Area of Study / Keywords
Organization Theory Sustainability Interpretive Data Science Research Methods
I am an organizational sociologist by training and in my orientation, one with an interest in institutions, technology, entrepreneurship and the natural environment. I have spent most of my academic life in the interdisciplinary spaces between sociology, business and the natural sciences.
Currently, my main pursuits are work on entrepreneurship and technology, much of it with the Interpretive Data Science (IDeaS) group and around organizations and the natural environment, some of which is with the FES (Future Energy Systems) group. Please see my CV for further details.
- SMO 441 - Business Strategy
- SMO 502/SEM 502 - Strategy and Organization
- SMO 641 - Capstone Business Strategy
- SMO 686/ SEM 601 - Innovation and Sustainability - Clean Technology
- SMO 704 - Ph.D. Strategy
- SMO 704 - Ph.D. Quantitative Research Methods I (Panel Models, Event History, Network Analysis, Topic Modeling)
- SMO 706 - Ph.D. Quantitative Research Methods II (Advances in Topic Modeling, Network Analysis, and QCA, co-taught with Tim Hannigan and Vern Glaser)
In the past, I have taught courses in research methods, organizational behavior, organization theory, and human resources management. Much of that teaching was done at the University of British Columbia, partly with the UBC MBA Core Team. At UBC, I also taught in the UBC - Shanghai Jiao Tong University Program and the former UBC - Hong Kong Program.
Normally restricted to third- and fourth-year Business students. Prerequisites: SEM 201, 301 or 310 or consent of Department. Additional prerequisites may be required.
The first part of this course examines the formation of business strategy. It recognizes the complexities and messiness of strategy formation and explores how organizations actually develop strategies. The second part examines the evolution, determinants, and relevance of alternative ways of organizing. Contemporary ideas (e.g. re-engineering, the learning organization, virtual organizations) are critically reviewed.
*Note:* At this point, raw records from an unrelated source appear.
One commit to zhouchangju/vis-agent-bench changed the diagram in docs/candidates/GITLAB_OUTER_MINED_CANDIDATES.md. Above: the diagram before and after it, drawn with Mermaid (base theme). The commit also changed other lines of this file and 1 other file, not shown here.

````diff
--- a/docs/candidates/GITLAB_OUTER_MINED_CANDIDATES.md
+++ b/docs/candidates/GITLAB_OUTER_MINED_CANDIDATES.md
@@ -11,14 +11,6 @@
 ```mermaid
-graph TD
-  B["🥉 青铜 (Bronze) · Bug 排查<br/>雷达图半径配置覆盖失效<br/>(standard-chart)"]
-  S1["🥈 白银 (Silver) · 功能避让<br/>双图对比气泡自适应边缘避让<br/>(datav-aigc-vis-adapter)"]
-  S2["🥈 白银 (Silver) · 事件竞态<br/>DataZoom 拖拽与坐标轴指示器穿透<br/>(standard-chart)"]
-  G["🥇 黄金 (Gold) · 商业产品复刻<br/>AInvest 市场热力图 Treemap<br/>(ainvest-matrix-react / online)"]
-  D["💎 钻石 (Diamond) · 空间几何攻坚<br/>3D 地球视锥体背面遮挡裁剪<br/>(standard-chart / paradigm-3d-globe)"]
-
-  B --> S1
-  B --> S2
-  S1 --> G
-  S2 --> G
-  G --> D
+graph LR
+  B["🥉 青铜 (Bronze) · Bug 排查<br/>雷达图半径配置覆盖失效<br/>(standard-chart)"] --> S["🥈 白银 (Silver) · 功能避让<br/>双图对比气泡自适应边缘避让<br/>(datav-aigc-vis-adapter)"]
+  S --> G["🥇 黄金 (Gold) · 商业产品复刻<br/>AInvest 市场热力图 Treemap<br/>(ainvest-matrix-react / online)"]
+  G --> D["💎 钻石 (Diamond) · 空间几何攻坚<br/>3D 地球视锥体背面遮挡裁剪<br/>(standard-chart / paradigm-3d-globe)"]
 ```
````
Not open to students who have completed SEM 610. Prerequisite: SEM 500.
Topics may vary from year to year. Students should check with the MBA Office for pre/corequisites of specific sections.